§ **PROBLEM STATEMENT**
In the answer, each entry below appears exactly as given, and no picture appears at all.

Top of DATASET EXCERPTS

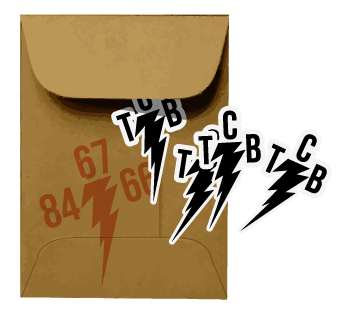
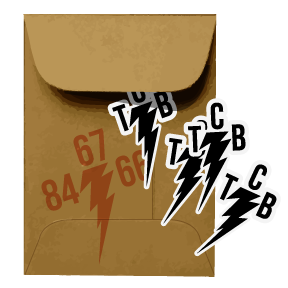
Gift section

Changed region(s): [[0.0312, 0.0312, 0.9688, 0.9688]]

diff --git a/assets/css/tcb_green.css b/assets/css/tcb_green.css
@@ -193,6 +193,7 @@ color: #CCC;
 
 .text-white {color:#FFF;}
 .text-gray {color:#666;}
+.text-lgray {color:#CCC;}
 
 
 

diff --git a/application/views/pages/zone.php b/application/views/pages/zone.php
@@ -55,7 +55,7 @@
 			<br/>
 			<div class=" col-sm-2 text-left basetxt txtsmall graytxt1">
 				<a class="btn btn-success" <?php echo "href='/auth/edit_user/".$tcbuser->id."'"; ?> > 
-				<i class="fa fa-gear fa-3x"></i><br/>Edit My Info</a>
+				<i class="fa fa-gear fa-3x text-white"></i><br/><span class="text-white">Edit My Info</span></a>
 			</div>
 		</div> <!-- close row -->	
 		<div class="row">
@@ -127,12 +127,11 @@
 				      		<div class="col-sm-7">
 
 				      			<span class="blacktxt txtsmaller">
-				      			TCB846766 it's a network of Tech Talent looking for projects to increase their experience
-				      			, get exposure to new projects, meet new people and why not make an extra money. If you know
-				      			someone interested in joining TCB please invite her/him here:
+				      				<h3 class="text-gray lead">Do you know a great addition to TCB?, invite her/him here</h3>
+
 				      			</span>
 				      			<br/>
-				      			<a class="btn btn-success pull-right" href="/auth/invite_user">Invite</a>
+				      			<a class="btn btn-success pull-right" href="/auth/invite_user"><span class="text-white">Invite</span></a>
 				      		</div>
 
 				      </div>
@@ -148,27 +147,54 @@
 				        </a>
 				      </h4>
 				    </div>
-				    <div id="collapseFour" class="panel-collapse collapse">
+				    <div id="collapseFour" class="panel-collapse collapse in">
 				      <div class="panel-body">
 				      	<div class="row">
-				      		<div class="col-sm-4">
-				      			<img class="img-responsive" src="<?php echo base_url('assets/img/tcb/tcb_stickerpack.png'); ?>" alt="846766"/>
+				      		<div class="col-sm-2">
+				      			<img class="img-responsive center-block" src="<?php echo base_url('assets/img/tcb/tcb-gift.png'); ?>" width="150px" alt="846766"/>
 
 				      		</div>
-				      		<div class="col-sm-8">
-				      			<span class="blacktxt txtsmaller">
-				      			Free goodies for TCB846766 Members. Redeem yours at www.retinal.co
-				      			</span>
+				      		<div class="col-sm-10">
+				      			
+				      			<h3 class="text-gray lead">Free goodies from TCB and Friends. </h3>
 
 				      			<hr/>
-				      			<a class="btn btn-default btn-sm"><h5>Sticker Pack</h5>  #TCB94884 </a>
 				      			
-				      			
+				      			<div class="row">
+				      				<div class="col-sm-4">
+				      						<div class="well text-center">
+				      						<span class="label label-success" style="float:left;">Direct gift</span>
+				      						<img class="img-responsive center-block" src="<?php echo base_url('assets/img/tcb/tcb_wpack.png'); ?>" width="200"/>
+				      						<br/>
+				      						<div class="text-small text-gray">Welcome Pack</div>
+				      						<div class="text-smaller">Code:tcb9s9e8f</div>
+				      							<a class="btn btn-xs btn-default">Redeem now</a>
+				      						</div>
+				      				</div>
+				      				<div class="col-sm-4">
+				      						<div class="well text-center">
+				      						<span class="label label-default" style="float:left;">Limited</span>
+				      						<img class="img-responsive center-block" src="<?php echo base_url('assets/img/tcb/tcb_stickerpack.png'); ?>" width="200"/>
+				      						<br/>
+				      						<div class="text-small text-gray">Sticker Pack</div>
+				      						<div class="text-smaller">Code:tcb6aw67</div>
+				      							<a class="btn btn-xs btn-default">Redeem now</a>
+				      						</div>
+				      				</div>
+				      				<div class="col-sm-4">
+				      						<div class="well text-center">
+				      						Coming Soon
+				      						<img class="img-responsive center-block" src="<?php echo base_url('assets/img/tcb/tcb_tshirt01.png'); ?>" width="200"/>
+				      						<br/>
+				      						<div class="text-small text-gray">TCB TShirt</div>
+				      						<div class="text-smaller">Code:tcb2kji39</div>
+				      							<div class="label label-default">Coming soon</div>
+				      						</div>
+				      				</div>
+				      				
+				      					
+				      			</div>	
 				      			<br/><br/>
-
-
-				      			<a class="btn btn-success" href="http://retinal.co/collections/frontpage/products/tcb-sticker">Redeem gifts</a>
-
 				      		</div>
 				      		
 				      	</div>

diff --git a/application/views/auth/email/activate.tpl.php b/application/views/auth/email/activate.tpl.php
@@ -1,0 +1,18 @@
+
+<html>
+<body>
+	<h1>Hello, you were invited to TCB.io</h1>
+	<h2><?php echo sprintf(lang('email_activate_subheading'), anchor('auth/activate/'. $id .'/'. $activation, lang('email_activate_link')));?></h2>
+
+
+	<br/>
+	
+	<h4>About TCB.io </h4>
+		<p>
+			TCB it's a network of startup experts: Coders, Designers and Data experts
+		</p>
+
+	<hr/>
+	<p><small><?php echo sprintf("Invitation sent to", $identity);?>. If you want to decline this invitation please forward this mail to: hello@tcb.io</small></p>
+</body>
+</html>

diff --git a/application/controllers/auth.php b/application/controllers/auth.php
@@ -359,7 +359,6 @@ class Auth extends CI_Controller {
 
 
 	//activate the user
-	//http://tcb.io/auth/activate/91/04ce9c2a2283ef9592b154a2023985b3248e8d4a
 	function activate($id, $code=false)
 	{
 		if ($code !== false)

Bottom of DATASET EXCERPTS

§ **ANSWER TO THE EXERCISE**
Gift section

Changed region(s): [[0.0312, 0.0312, 0.9688, 0.9688]]

diff --git a/assets/css/tcb_green.css b/assets/css/tcb_green.css
@@ -193,6 +193,7 @@ color: #CCC;
 
 .text-white {color:#FFF;}
 .text-gray {color:#666;}
+.text-lgray {color:#CCC;}
 
 
 

diff --git a/application/views/pages/zone.php b/application/views/pages/zone.php
@@ -55,7 +55,7 @@
 			<br/>
 			<div class=" col-sm-2 text-left basetxt txtsmall graytxt1">
 				<a class="btn btn-success" <?php echo "href='/auth/edit_user/".$tcbuser->id."'"; ?> > 
-				<i class="fa fa-gear fa-3x"></i><br/>Edit My Info</a>
+				<i class="fa fa-gear fa-3x text-white"></i><br/><span class="text-white">Edit My Info</span></a>
 			</div>
 		</div> <!-- close row -->	
 		<div class="row">
@@ -127,12 +127,11 @@
 				      		<div class="col-sm-7">
 
 				      			<span class="blacktxt txtsmaller">
-				      			TCB846766 it's a network of Tech Talent looking for projects to increase their experience
-				      			, get exposure to new projects, meet new people and why not make an extra money. If you know
-				      			someone interested in joining TCB please invite her/him here:
+				      				<h3 class="text-gray lead">Do you know a great addition to TCB?, invite her/him here</h3>
+
 				      			</span>
 				      			<br/>
-				      			<a class="btn btn-success pull-right" href="/auth/invite_user">Invite</a>
+				      			<a class="btn btn-success pull-right" href="/auth/invite_user"><span class="text-white">Invite</span></a>
 				      		</div>
 
 				      </div>
@@ -148,27 +147,54 @@
 				        </a>
 				      </h4>
 				    </div>
-				    <div id="collapseFour" class="panel-collapse collapse">
+				    <div id="collapseFour" class="panel-collapse collapse in">
 				      <div class="panel-body">
 				      	<div class="row">
-				      		<div class="col-sm-4">
-				      			<img class="img-responsive" src="<?php echo base_url('assets/img/tcb/tcb_stickerpack.png'); ?>" alt="846766"/>
+				      		<div class="col-sm-2">
+				      			<img class="img-responsive center-block" src="<?php echo base_url('assets/img/tcb/tcb-gift.png'); ?>" width="150px" alt="846766"/>
 
 				      		</div>
-				      		<div class="col-sm-8">
-				      			<span class="blacktxt txtsmaller">
-				      			Free goodies for TCB846766 Members. Redeem yours at www.retinal.co
-				      			</span>
+				      		<div class="col-sm-10">
+				      			
+				      			<h3 class="text-gray lead">Free goodies from TCB and Friends. </h3>
 
 				      			<hr/>
-				      			<a class="btn btn-default btn-sm"><h5>Sticker Pack</h5>  #TCB94884 </a>
 				      			
-				      			
+				      			<div class="row">
+				      				<div class="col-sm-4">
+				      						<div class="well text-center">
+				      						<span class="label label-success" style="float:left;">Direct gift</span>
+				      						<img class="img-responsive center-block" src="<?php echo base_url('assets/img/tcb/tcb_wpack.png'); ?>" width="200"/>
+				      						<br/>
+				      						<div class="text-small text-gray">Welcome Pack</div>
+				      						<div class="text-smaller">Code:tcb9s9e8f</div>
+				      							<a class="btn btn-xs btn-default">Redeem now</a>
+				      						</div>
+				      				</div>
+				      				<div class="col-sm-4">
+				      						<div class="well text-center">
+				      						<span class="label label-default" style="float:left;">Limited</span>
+				      						<img class="img-responsive center-block" src="<?php echo base_url('assets/img/tcb/tcb_stickerpack.png'); ?>" width="200"/>
+				      						<br/>
+				      						<div class="text-small text-gray">Sticker Pack</div>
+				      						<div class="text-smaller">Code:tcb6aw67</div>
+				      							<a class="btn btn-xs btn-default">Redeem now</a>
+				      						</div>
+				      				</div>
+				      				<div class="col-sm-4">
+				      						<div class="well text-center">
+				      						Coming Soon
+				      						<img class="img-responsive center-block" src="<?php echo base_url('assets/img/tcb/tcb_tshirt01.png'); ?>" width="200"/>
+				      						<br/>
+				      						<div class="text-small text-gray">TCB TShirt</div>
+				      						<div class="text-smaller">Code:tcb2kji39</div>
+				      							<div class="label label-default">Coming soon</div>
+				      						</div>
+				      				</div>
+				      				
+				      					
+				      			</div>	
 				      			<br/><br/>
-
-
-				      			<a class="btn btn-success" href="http://retinal.co/collections/frontpage/products/tcb-sticker">Redeem gifts</a>
-
 				      		</div>
 				      		
 				      	</div>

diff --git a/application/views/auth/email/activate.tpl.php b/application/views/auth/email/activate.tpl.php
@@ -1,0 +1,18 @@
+
+<html>
+<body>
+	<h1>Hello, you were invited to TCB.io</h1>
+	<h2><?php echo sprintf(lang('email_activate_subheading'), anchor('auth/activate/'. $id .'/'. $activation, lang('email_activate_link')));?></h2>
+
+
+	<br/>
+	
+	<h4>About TCB.io </h4>
+		<p>
+			TCB it's a network of startup experts: Coders, Designers and Data experts
+		</p>
+
+	<hr/>
+	<p><small><?php echo sprintf("Invitation sent to", $identity);?>. If you want to decline this invitation please forward this mail to: hello@tcb.io</small></p>
+</body>
+</html>

diff --git a/application/controllers/auth.php b/application/controllers/auth.php
@@ -359,7 +359,6 @@ class Auth extends CI_Controller {
 
 
 	//activate the user
-	//http://tcb.io/auth/activate/91/04ce9c2a2283ef9592b154a2023985b3248e8d4a
 	function activate($id, $code=false)
 	{
 		if ($code !== false)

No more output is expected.